At Bharat Kalachar This time she brought a full orchestra, cranked up the microphone volume, used sudden shifts in pace during her nritta segments in no particular order, performed the gap beats rather than the intended steps and acted brilliantly to keep the rasikas spellbound. Yes it is true that young students ought not to take a cue from her careless footwork, but must learn to appreciate the big picture of her versatility.

Remember, she is always in control, during nritta or abhinaya interludes, whether she is performing each movement or just waiting to underline the gap beats. Isn't she after all the most naturally talented of her generation?

The opening Gambhira Nattai Mallari had neither a procession of Nataraja that she alluded to, nor an array of different movements. The nritta was in fact repetitive, but her charisma and the use of pace in the song turned it into a vibrant invocation. There is no doubt that Shobana's personality electrifies the performance space.

In her hands, the uncommon Khamas padavarnam, ‘Entani Ne' (Rupakam, Subbarama Dikshitar) on Tyagaraja became a 30-minute love poem. The dancer, as the heroine, is awe-struck and falls in love with Siva at first sight. Her description of Siva's magnificent form was so in the moment and so personal, that it ceased to be a varnam, and took on the hues of a romantic tale. The heroine's burning desire to be with her love-interest and the resulting distress came through as powerfully in the charanam, ‘Tapamadhika Mayanura.'

A lullaby for baby Krishna in ‘ Achyutham Keshavam' led into the story of Rama from Sage Viswamitra's visit to Ayodhya and the Thadaka killing in Bala Kandam to Rama Pattabhishekam in Yuddha Kandam.
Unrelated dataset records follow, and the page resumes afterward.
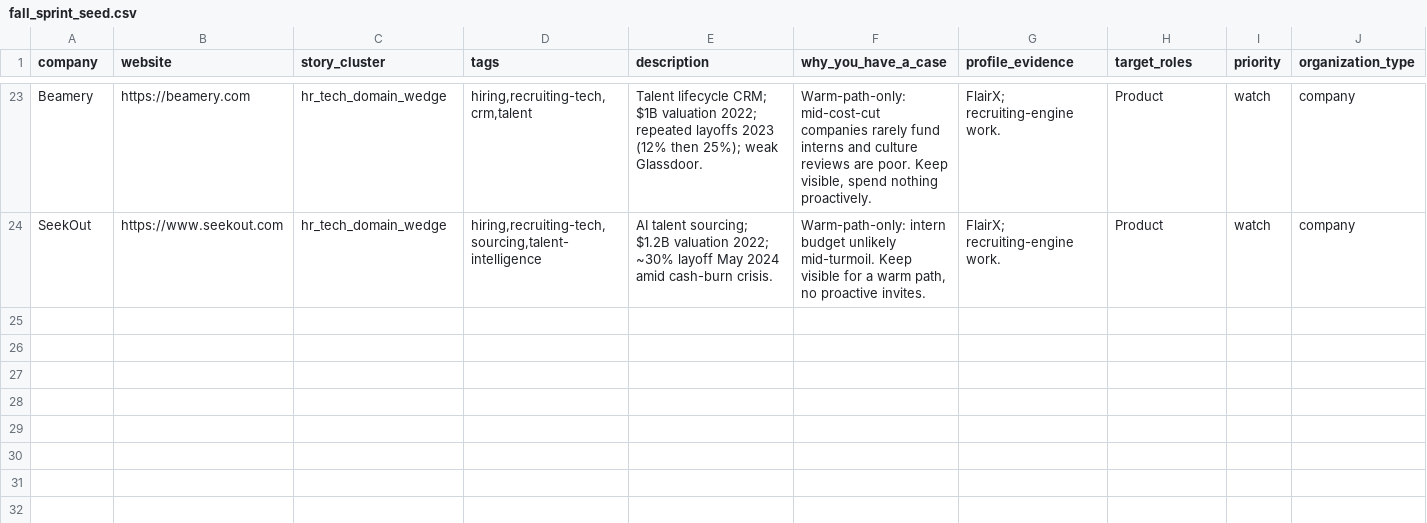
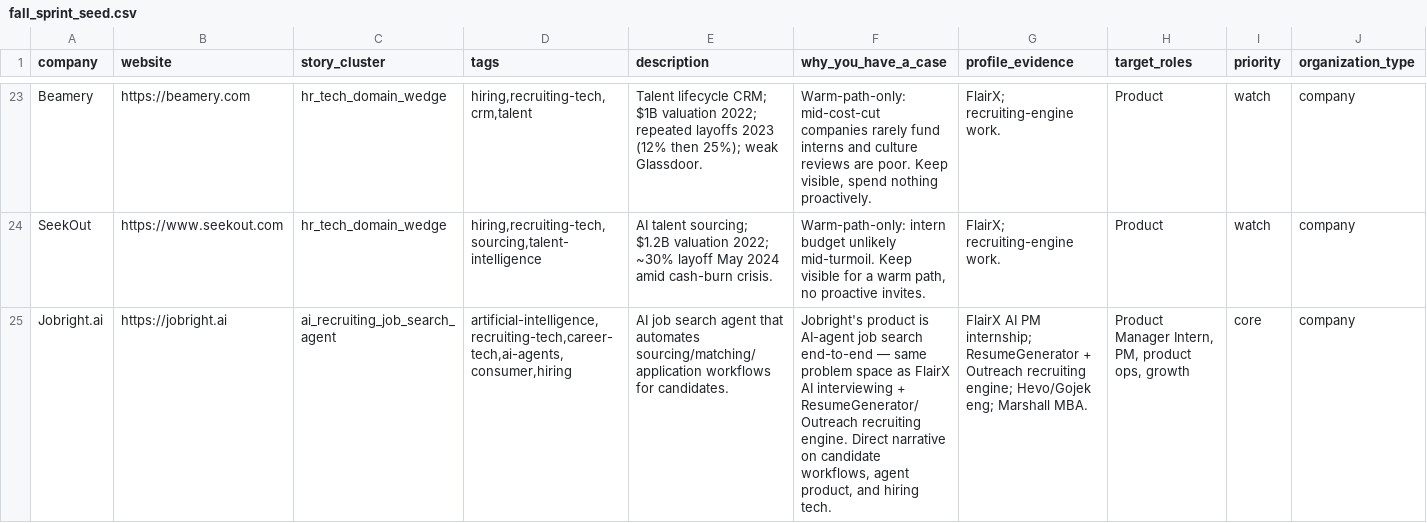
Before and after one commit to axe-pat/Outreach, a CSV file: workspace/fall_sprint_seed.csv, drawn as a sheet; only a part is shown, gaps mark what is left out; rows hold the shown columns only; the diff names each change by its address in the sheet, - before the commit and + after, or states it on an @@ line.

```diff
--- a/workspace/fall_sprint_seed.csv
+++ b/workspace/fall_sprint_seed.csv
+row 25: Jobright.ai | https://jobright.ai | ai_recruiting_job_search_agent | artificial-intelligence,recruiting-tech,career-tech,ai-agents,consumer,hiring | AI job search agent that automates sourcing/matching/application workflows for candidates. | Jobright's product is AI-agent job search end-to-end — same problem space as FlairX AI interviewing + ResumeGenerator/Outreach recruiting engine. Direct narrative on candidate workflows, agent product, and hiring tech. | FlairX AI PM internship; ResumeGenerator + Outreach recruiting engine; Hevo/Gojek eng; Marshall MBA. | Product Manager Intern, PM, product ops, growth | core | company
```
Also changed, not shown: workspace/fall_sprint_targets.csv, workspace/sources.csv, 6 other files.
In 45 minutes, Shobana brought alive the bravado of Sita's suitors, the budding romance between Rama and Sita, Dasaratha's anger and helplessness, Soorpanakha's lust and so on. It was an engrossing frame by frame unfolding of the Ramayana, that could very well have remained a story-telling session but for the devotional fervour in the oft-repeated refrain, ‘Rama, Rama, Rama, Jaya Jaya Rama.'

Preethy Mahesh's music soared on the wings of Shobana's artistry, and the other musicians, Karaikal Venkatasubramaniam (violin) and S. Mahesh (flute) followed suit.

Shobana's percussive support artists need to be especially alert to her spontaneity and Ramakrishnan (mridangam), Revathy Kumar and Srividya Ramachandran (nattuvangam) did extremely well in this regard.